This question is related to a question I asked a few days ago. Since there seems to be no (at least for me) satisfying reference for cohomology and base change as stated by Vakil in his script in exercise 28.2.M (or below), I would like to record a proof in this post. But I am no expert and not sure about some steps. Let me start with the statement.

Let $\pi \colon X \to Y$ be a proper finitely presented morphism, $\mathscr F$ coherent over $X$ and flat over $Y$ and the base change map $\phi^p_y$ be surjective at $y \in Y$. Then the following hold.

- There is an open neighborhood $U$ of $y$ such that for any $\phi \colon Z \to U$, the base change $\phi^p_Z$ is an isomorphism.
- Furthermore, $\phi^{p-1}_y$ is surjective if and only if $R^p\pi_*\mathscr F$ is locally free in some neighborhood of $y$.

The idea of the proof (as indicated by Vakil) is to reduce to the case of a locally Noetherian base using techniques from Grothendieck. As the statement is local we can assume that $Y = \operatorname{Spec} R$ is affine.
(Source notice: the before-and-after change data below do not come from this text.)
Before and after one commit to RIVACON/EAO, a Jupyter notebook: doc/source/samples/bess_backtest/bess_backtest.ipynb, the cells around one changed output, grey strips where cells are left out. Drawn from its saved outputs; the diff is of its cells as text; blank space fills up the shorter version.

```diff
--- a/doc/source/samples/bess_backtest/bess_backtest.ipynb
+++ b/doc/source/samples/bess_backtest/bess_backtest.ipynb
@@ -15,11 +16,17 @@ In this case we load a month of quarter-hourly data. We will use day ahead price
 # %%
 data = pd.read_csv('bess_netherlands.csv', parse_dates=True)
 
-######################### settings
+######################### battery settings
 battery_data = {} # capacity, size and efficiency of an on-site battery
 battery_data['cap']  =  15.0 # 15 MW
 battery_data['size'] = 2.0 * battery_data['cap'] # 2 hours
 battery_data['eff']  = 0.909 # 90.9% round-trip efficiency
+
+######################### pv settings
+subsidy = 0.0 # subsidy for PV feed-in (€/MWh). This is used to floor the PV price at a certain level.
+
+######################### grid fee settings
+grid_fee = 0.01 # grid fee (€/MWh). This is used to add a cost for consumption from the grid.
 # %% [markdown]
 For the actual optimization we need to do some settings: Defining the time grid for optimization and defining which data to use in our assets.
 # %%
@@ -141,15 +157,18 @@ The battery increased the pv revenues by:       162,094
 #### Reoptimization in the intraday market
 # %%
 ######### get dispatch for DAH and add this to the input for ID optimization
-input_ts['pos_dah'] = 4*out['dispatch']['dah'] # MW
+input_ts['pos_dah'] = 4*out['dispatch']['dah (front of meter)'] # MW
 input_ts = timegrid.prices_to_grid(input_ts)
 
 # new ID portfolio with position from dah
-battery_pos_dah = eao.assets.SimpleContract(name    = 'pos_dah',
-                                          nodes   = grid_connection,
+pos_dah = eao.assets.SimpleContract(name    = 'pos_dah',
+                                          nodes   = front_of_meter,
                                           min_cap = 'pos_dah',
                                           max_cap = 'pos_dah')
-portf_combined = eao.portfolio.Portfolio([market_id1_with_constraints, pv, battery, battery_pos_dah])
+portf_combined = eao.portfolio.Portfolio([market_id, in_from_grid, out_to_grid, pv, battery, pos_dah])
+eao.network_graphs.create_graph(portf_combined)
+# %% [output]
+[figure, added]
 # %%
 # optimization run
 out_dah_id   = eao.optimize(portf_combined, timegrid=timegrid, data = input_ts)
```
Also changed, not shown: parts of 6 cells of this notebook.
Now we get the following Cartesian diagram $\require{AMScd}$ \begin{CD} X @>\alpha>> X_0\\ @V \pi V V @VV \pi_0 V\\ Y @>>\alpha_0> Y_0 \end{CD} where $Y_0$ is Noetherian and affine (in fact a $\mathbb Z$-subalgebra $R_0$ of $R$) and $\pi_0$ is proper. Moreover there is a coherent sheaf $\mathscr F_0$ on $X_0$ flat over $Y_0$ such that $\mathscr F$ is the pullback of $\mathscr F_0$ by $\alpha$. Now let $y \in Y$ be a point (we identify $y$ with $\operatorname{Spec} k(y)$) and let $y_0$ denote the image under $\alpha_0$. We get the two Cartesian squares $\require{AMScd}$ \begin{CD} X_y @>>> X_{0,y_0} @>>> X_0\\ @VVV @VVV @VV\pi_0V\\ y @>>> y_0 @>>> Y_0 \end{CD} Since the map at the bottom left is flat, the base change map of the left square is an isomorphism. Hence the base change map of the right square is an isomorphism if and only the base change map of the outer diagram is an isomorphism. This should imply (here I am not sure) that the morphism $\phi_y$ in the statement of the theorem is surjective / an isomorphism if and only if $\phi_{y_0}$ is surjective / an isomorphism (this would certainly be the case if it is true that $\phi_y = \phi_{y_0} \otimes k(y)$).

Hence the assumption of the theorem holds at $y$ if and only if it holds at $y_0$ and we assume now that this is the case. By cohomology and base change for a Noetherian base there is an open subset $U$ of $Y_0$ such that the base change map with any morphism mapping to $U$ is an isomorphism. Then the same statement is certainly true for $\alpha_0^{-1}(U)$ and after possibly shrinking $Y$ and $Y_0$ we may assume that the property holds for those open sets.

It is left to show that the second assertion of the theorem holds. Similarly to before we get that $\phi_y^{p-1}$ is surjective if and only if $\phi_{y_0}^{p-1}$ is surjective. Since the base change map associated with $\alpha_0$ is an isomorphism we see that $R^p\pi_*\mathscr F$ is locally free if $R^p\pi_{0*}\mathscr F_0$ is locally free (since it is a pullback of the last sheaf). But I have no idea how I would get the reverse implication.

I would be really grateful if someone could fill in the missing steps (or point out where I did something completely wrong). I am especially insecure about what I am doing since Conrad in *Conrad, Brian*, **Grothendieck duality and base change**, Lecture Notes in Mathematics. 1750. Berlin: Springer. x, 296 p. (2000). ZBL0992.14001. seems to use more sophisticated arguments to arrive at weaker statement in section 5.1